Raspbery Pi 3 model B with an SD card
Raspberry Pi 3

Example Raspberry Pi Lesson

In this example lesson we show how to connect a cellular module to a Pi and make it connect wirelessly over cellular network. This rig could later be used as a foundation for IOT gadgets.

Required Parts

We will use the following parts for this project:

Required parts for Raspberry Pi project
Required parts for Raspberry Pi example project

Starting with Raspberry Pi

We'll first try to get Raspberry Pi up and running. This should verify that that we have a working board and that the OS is properly installed. We do it by doing the following:

Raspberry Pi desktop after booting up
Raspberry Pi desktop after starting up

Connecting a Cellular Module to Raspberry Pi

Now let's connect our cellular module to Raspberry Pi. Our example setup occurs in Vancouver, British Columbia, Canada on Shaw Mobile network. For this to work we need have the following.

Name: Internet
APN: wsp.shaw.ca
Proxy: Not Set
Username: Not Set
Password: Not Set
Server: Not Set
MMSC: Not Set
MMS Proxy: Not Set
MMS Port: Not Set
MCC: 302
MNC: 490
Authentication type: Not Set
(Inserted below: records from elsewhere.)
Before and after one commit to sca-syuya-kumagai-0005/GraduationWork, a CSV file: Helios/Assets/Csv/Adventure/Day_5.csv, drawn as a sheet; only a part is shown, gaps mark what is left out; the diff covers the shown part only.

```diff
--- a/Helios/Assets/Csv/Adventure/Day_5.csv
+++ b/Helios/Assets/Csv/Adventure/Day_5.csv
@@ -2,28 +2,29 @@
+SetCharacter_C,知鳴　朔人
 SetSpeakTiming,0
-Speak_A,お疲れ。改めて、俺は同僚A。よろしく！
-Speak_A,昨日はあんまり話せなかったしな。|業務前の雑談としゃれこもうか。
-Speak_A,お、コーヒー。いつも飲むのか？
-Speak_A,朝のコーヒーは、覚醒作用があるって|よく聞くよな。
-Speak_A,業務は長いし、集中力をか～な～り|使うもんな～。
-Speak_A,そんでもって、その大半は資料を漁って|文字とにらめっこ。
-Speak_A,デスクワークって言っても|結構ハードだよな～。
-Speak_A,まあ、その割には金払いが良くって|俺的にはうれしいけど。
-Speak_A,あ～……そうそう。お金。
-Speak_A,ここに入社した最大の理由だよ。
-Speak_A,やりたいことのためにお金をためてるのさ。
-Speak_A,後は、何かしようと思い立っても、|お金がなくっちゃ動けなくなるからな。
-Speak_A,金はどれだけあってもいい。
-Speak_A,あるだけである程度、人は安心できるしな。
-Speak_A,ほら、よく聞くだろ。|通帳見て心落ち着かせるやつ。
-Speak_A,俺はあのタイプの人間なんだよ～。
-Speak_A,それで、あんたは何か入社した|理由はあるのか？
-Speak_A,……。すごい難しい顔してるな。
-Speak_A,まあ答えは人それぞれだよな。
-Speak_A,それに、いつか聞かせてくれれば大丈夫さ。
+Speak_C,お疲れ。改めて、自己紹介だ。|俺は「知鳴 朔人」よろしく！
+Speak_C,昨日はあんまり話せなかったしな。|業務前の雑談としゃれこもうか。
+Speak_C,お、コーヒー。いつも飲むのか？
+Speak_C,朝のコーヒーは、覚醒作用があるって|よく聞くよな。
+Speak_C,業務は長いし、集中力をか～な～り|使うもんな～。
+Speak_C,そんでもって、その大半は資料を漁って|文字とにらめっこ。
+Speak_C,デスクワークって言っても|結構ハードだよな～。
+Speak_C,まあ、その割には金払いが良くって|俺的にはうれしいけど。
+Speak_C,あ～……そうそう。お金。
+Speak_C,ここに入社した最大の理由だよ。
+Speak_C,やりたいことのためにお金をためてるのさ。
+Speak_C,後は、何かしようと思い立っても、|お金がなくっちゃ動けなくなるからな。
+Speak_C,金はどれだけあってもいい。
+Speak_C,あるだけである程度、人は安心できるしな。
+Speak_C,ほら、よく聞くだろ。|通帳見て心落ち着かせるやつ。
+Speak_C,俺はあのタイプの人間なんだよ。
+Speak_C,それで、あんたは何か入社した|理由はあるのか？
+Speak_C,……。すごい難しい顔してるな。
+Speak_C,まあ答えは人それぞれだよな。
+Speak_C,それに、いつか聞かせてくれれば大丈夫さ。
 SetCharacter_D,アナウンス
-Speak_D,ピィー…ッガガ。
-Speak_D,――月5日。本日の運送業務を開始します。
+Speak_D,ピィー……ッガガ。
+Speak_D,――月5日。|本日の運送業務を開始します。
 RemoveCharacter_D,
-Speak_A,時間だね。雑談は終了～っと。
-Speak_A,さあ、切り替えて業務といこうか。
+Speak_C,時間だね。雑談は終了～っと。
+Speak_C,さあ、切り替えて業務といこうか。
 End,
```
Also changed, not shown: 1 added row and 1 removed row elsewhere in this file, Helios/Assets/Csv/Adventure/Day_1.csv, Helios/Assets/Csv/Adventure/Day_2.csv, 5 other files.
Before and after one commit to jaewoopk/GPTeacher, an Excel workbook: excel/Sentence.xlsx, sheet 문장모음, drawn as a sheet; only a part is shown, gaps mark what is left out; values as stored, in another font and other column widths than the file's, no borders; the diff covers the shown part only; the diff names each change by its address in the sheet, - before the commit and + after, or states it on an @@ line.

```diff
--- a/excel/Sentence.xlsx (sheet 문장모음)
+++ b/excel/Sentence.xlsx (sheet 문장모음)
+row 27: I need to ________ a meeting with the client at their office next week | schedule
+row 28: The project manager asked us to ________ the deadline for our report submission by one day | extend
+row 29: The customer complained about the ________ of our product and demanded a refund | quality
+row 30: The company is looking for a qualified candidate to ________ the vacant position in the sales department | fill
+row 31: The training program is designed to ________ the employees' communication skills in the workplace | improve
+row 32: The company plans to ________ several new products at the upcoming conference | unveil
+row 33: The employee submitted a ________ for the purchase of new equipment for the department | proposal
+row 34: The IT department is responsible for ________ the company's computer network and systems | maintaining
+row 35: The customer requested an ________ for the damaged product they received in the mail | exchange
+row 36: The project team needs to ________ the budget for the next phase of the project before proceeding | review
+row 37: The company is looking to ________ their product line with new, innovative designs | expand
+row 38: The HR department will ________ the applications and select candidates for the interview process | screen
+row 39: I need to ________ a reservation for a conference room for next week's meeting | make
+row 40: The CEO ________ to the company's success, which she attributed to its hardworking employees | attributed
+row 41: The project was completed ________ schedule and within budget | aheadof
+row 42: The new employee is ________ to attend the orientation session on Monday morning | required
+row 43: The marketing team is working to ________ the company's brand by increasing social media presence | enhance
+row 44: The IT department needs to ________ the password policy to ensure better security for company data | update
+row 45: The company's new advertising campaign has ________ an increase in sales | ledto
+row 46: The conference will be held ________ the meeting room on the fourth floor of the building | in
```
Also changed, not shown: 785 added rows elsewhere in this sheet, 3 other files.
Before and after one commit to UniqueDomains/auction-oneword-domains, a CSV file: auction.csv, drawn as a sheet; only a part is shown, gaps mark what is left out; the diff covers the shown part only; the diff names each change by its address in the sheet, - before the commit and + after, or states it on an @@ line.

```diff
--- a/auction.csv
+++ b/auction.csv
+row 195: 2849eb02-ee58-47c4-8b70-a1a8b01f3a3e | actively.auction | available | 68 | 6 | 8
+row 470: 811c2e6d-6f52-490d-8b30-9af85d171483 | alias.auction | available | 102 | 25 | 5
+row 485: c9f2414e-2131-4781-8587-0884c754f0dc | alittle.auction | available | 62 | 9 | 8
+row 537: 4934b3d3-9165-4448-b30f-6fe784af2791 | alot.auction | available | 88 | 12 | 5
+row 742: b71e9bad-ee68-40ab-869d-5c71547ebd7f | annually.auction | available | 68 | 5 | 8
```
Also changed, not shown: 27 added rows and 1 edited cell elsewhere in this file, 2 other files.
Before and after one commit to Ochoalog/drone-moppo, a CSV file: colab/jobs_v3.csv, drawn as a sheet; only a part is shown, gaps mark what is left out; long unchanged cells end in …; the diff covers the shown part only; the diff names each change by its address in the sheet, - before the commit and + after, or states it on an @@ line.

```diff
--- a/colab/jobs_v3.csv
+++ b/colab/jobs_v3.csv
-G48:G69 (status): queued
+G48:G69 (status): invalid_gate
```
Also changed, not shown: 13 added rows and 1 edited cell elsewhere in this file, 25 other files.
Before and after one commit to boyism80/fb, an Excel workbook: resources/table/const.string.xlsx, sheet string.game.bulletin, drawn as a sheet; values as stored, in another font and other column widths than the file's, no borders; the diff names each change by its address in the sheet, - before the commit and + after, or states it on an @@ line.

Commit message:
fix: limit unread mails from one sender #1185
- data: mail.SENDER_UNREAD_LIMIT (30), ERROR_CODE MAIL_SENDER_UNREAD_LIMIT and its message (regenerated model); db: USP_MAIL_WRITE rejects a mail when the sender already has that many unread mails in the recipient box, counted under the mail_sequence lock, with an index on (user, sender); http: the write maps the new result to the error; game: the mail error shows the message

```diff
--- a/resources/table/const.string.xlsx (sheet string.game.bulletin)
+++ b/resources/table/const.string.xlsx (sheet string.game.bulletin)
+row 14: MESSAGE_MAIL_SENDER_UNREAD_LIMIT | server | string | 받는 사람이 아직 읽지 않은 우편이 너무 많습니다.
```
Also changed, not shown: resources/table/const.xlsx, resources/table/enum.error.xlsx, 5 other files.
Name: MMS
APN: mms.shaw.ca
Proxy: Not Set
Username: Not Set
Password: Not Set
Server: Not Set
MMSC: http://mms.shaw.ca (iPhone Only)
MMS Proxy: 74.115.197.70
MMS Port: 8080
MCC: 302
MNC: 490
Authentication type: Not Set
APN Type: mms

Power Supply Considerations

Some resources on the Internet mention that you might need a 2A power supply for Pi and this hat to work together nicely. In this lesson we used a more powerful supply with connected USB breakout. Our power supply can display currently consumed current as displayed on the picture below.

Power supply with USB breakout for Raspberry Pi project
Power supply with USB breakout for Raspberry Pi project

In our experiments we never saw consumed current to go over 1A. However, the Pi itself still occasionally showed us a low voltage warning when 4G hat was connected via a single USB cable (no connection over GPIO pins). PS displayed a solid 5 volt output all the time. Why this happens and how to fix this is beyond the scope of this lesson.

Below is a picture of our rig with 2A USB power supply, which works just as good.

Raspberry Pi with 4G hat and 2A USB power supply
Raspberry Pi with 4G hat and 2A USB power supply

Connect the Antenna!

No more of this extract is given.